### TASK DESCRIPTION:
Nothing but the records, copied exactly and stripped of pictures, should be in the answer.

---------- EXERCISE MATERIALS

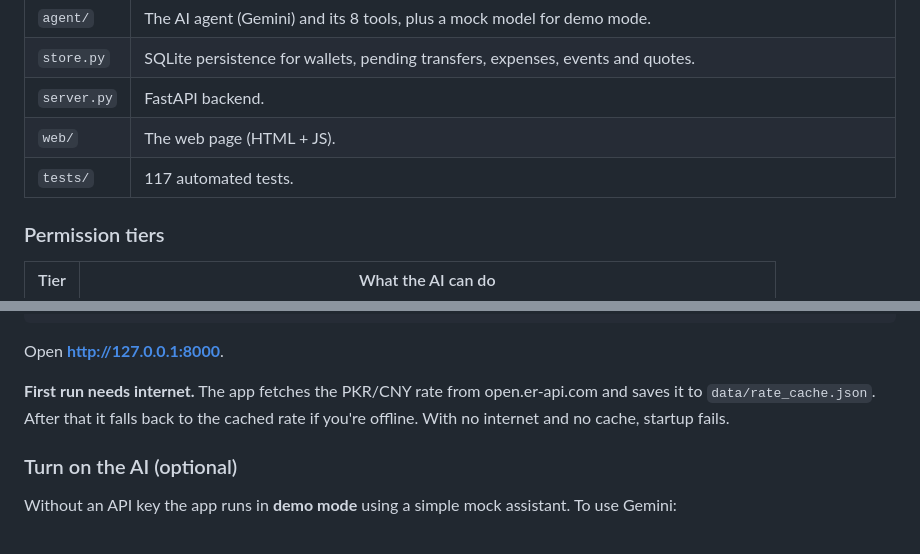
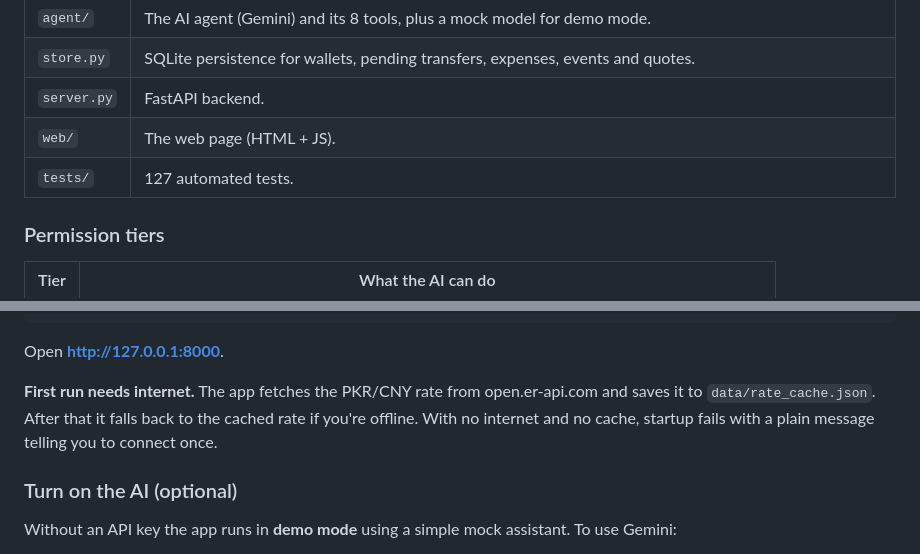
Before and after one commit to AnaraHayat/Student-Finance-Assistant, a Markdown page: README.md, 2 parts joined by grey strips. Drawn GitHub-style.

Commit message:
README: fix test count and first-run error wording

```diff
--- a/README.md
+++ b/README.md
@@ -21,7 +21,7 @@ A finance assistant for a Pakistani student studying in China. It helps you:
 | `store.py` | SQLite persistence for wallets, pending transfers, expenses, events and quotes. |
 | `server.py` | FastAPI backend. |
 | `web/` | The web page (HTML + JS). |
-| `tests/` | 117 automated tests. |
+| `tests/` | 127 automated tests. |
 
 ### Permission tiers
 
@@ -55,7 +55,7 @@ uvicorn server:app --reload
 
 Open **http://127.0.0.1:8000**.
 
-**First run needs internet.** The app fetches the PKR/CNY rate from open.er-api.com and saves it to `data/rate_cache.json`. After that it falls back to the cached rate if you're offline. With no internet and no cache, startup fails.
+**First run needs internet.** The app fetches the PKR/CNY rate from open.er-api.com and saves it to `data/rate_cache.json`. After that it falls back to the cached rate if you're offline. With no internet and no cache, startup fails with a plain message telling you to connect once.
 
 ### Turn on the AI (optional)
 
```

--------------------

### RESPONSE FOR THIS EXERCISE:
Before and after one commit to AnaraHayat/Student-Finance-Assistant, a Markdown page: README.md, 2 parts joined by grey strips. Drawn GitHub-style.

Commit message:
README: fix test count and first-run error wording

```diff
--- a/README.md
+++ b/README.md
@@ -21,7 +21,7 @@ A finance assistant for a Pakistani student studying in China. It helps you:
 | `store.py` | SQLite persistence for wallets, pending transfers, expenses, events and quotes. |
 | `server.py` | FastAPI backend. |
 | `web/` | The web page (HTML + JS). |
-| `tests/` | 117 automated tests. |
+| `tests/` | 127 automated tests. |
 
 ### Permission tiers
 
@@ -55,7 +55,7 @@ uvicorn server:app --reload
 
 Open **http://127.0.0.1:8000**.
 
-**First run needs internet.** The app fetches the PKR/CNY rate from open.er-api.com and saves it to `data/rate_cache.json`. After that it falls back to the cached rate if you're offline. With no internet and no cache, startup fails.
+**First run needs internet.** The app fetches the PKR/CNY rate from open.er-api.com and saves it to `data/rate_cache.json`. After that it falls back to the cached rate if you're offline. With no internet and no cache, startup fails with a plain message telling you to connect once.
 
 ### Turn on the AI (optional)
 
```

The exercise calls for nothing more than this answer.